Records drawn from a dataset:

────────────────────

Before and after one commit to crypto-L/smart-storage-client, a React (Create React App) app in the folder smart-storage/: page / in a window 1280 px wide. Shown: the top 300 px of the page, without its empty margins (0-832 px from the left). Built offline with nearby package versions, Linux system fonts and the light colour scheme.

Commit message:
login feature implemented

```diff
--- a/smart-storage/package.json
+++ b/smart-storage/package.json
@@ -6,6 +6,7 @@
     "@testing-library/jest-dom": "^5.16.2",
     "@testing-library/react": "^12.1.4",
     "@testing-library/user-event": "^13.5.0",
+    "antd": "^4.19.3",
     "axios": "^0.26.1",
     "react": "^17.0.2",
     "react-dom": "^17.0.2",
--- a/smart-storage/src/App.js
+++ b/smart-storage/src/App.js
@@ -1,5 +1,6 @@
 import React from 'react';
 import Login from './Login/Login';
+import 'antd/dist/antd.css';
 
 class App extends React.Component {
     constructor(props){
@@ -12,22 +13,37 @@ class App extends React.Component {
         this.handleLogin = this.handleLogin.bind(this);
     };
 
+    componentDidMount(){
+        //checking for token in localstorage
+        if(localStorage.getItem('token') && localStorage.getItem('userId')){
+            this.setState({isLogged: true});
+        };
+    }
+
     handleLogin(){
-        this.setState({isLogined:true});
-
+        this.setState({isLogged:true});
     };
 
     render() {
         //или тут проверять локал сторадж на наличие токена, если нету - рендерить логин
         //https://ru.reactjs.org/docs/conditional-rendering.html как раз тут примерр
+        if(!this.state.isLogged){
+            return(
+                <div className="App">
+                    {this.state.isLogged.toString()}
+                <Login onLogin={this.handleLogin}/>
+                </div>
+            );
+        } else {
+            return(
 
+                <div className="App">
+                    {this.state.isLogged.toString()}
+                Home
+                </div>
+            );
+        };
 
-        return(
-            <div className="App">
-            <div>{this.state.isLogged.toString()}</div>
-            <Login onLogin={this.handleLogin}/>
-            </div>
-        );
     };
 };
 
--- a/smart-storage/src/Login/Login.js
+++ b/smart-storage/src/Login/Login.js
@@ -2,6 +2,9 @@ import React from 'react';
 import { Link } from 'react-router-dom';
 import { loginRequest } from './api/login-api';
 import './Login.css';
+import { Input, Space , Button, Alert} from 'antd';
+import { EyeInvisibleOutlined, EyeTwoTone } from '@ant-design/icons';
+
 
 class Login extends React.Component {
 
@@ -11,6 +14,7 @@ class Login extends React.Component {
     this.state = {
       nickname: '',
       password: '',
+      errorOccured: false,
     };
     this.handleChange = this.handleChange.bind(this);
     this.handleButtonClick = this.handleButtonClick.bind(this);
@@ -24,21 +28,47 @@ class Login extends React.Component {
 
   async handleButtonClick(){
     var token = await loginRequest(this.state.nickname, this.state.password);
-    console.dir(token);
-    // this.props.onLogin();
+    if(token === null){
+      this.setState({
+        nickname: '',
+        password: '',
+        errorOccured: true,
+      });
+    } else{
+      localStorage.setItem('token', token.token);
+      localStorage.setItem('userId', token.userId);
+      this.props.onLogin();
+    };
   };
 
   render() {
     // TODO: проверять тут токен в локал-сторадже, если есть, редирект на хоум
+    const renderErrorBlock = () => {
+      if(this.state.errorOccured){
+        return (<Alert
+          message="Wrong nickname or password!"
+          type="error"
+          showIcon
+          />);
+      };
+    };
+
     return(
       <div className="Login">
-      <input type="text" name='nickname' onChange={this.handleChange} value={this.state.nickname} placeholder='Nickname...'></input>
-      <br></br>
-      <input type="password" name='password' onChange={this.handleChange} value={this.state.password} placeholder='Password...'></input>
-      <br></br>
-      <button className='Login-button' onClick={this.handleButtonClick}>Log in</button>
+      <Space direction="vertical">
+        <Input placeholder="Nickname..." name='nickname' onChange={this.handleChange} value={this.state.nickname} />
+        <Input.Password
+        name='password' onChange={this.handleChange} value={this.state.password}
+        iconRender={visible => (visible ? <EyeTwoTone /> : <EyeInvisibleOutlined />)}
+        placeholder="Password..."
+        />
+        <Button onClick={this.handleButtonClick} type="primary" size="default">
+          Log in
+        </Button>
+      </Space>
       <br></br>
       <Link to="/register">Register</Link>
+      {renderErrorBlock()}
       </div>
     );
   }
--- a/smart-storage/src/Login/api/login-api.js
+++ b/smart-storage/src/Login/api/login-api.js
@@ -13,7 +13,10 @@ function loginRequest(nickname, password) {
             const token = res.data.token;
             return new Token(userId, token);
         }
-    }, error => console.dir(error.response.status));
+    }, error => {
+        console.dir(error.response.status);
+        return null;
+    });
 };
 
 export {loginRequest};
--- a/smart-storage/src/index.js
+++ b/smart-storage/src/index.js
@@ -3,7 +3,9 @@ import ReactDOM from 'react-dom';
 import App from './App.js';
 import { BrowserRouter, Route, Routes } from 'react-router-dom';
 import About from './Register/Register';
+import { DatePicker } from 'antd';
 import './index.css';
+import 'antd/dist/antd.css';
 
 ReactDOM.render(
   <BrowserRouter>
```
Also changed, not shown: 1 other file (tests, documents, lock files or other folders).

────────────────────

ABOUT THIS EXERCISE: Wherever the word "setState" occurs in the data above, copy the line it sits in.

WRITTEN RESPONSE:
+            this.setState({isLogged: true});
-        this.setState({isLogined:true});
+        this.setState({isLogged:true});
+      this.setState({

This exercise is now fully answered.